The IRS can consider canceled debt — the amount you were liable for but didn’t have to pay — to be taxable income, which means you’d need to report it on your tax return the year the cancellation happened.
If $600 or more of your outstanding debt was canceled, you will receive a Form 1099-C, detailing how much debt was canceled.
The canceled debt won’t be included in your income for the year, however, if the IRS considers you to be insolvent. That’s when your total debts are more than your assets. You can use the IRS’ insolvency worksheet to determine whether you met this criteria before any debt cancellation.
Why debt cancellation may not be a good fit for you
Cancellation of debt isn’t a cure-all solution. It often comes with tax burdens, fees and credit consequences that negate at least some of the benefits of forgiveness.
Also, since many creditors won’t negotiate or consider you for modification programs until after you’re behind on payments, your credit will suffer in the meantime.
Payment history comprises 35% of your FICO credit score, the largest share — that means missed payments will have a major impact.
Instead of relying on debt cancellation, take note that you’re struggling to manage your debt as early as possible, and consider these alternatives:
- Credit counseling can help you develop a budget to free up money that can go toward your debt.

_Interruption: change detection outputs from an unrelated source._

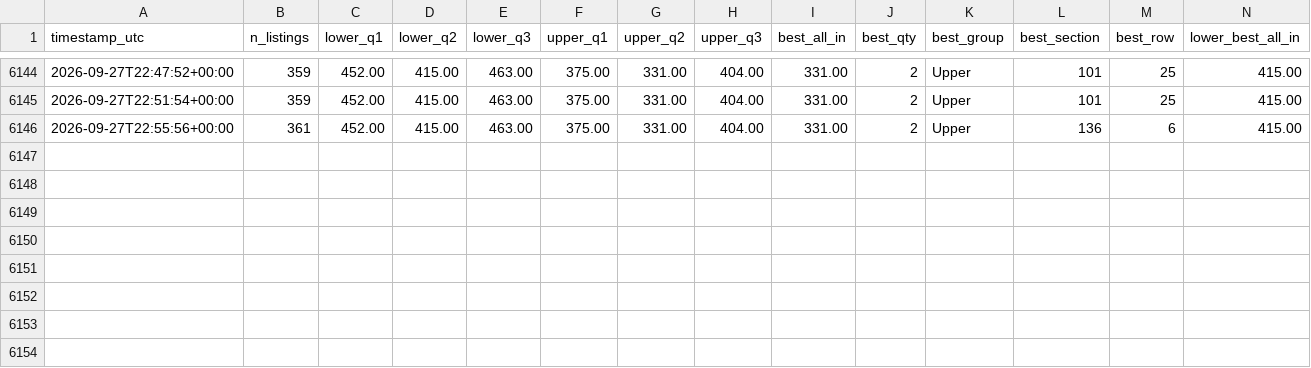
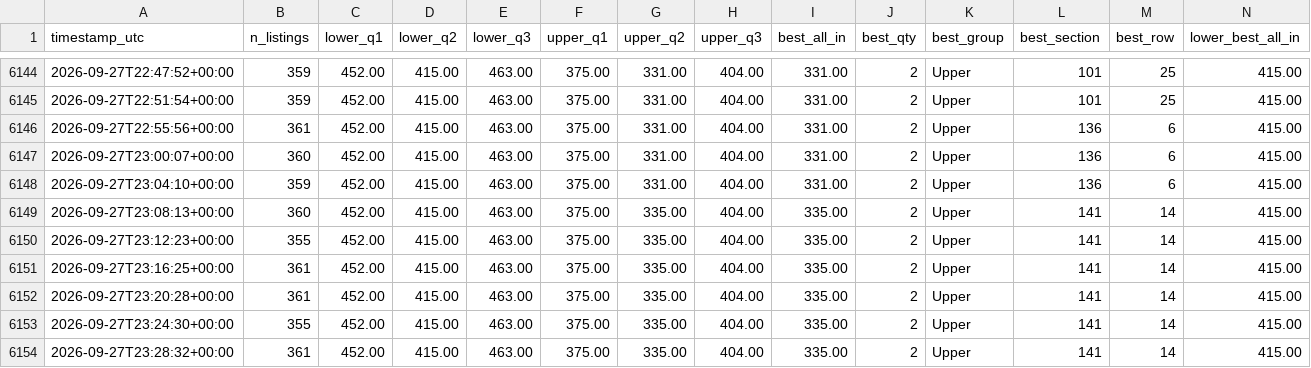
Before and after one commit to MaineMoose18/outx-ticket-watch, a CSV file: price_history.csv, drawn as a sheet; only a part is shown, gaps mark what is left out; rows hold the shown columns only; the diff names each change by its address in the sheet, - before the commit and + after, or states it on an @@ line.

```diff
--- a/price_history.csv
+++ b/price_history.csv
+row 6147: 2026-09-27T23:00:07+00:00 | 360 | 452.00 | 415.00 | 463.00 | 375.00 | 331.00 | 404.00 | 331.00 | 2 | Upper | 136 | 6 | 415.00
+row 6148: 2026-09-27T23:04:10+00:00 | 359 | 452.00 | 415.00 | 463.00 | 375.00 | 331.00 | 404.00 | 331.00 | 2 | Upper | 136 | 6 | 415.00
+row 6149: 2026-09-27T23:08:13+00:00 | 360 | 452.00 | 415.00 | 463.00 | 375.00 | 335.00 | 404.00 | 335.00 | 2 | Upper | 141 | 14 | 415.00
+row 6150: 2026-09-27T23:12:23+00:00 | 355 | 452.00 | 415.00 | 463.00 | 375.00 | 335.00 | 404.00 | 335.00 | 2 | Upper | 141 | 14 | 415.00
+row 6151: 2026-09-27T23:16:25+00:00 | 361 | 452.00 | 415.00 | 463.00 | 375.00 | 335.00 | 404.00 | 335.00 | 2 | Upper | 141 | 14 | 415.00
+row 6152: 2026-09-27T23:20:28+00:00 | 361 | 452.00 | 415.00 | 463.00 | 375.00 | 335.00 | 404.00 | 335.00 | 2 | Upper | 141 | 14 | 415.00
+row 6153: 2026-09-27T23:24:30+00:00 | 355 | 452.00 | 415.00 | 463.00 | 375.00 | 335.00 | 404.00 | 335.00 | 2 | Upper | 141 | 14 | 415.00
+row 6154: 2026-09-27T23:28:32+00:00 | 361 | 452.00 | 415.00 | 463.00 | 375.00 | 335.00 | 404.00 | 335.00 | 2 | Upper | 141 | 14 | 415.00
```
Also changed, not shown: 1 other file.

Credit counselors will also evaluate whether you’re a candidate for debt management, during which counselors work with creditors to reduce your interest rates and fees, making repayment more affordable.
- Debt consolidation using a personal loan or an interest-free balance transfer credit card lets you simplify payments and get a lower interest rate on credit card debt — or even take a break from paying interest altogether, in the case of some balance transfer cards. You’ll typically need good credit to qualify for the lowest rates when consolidating debt.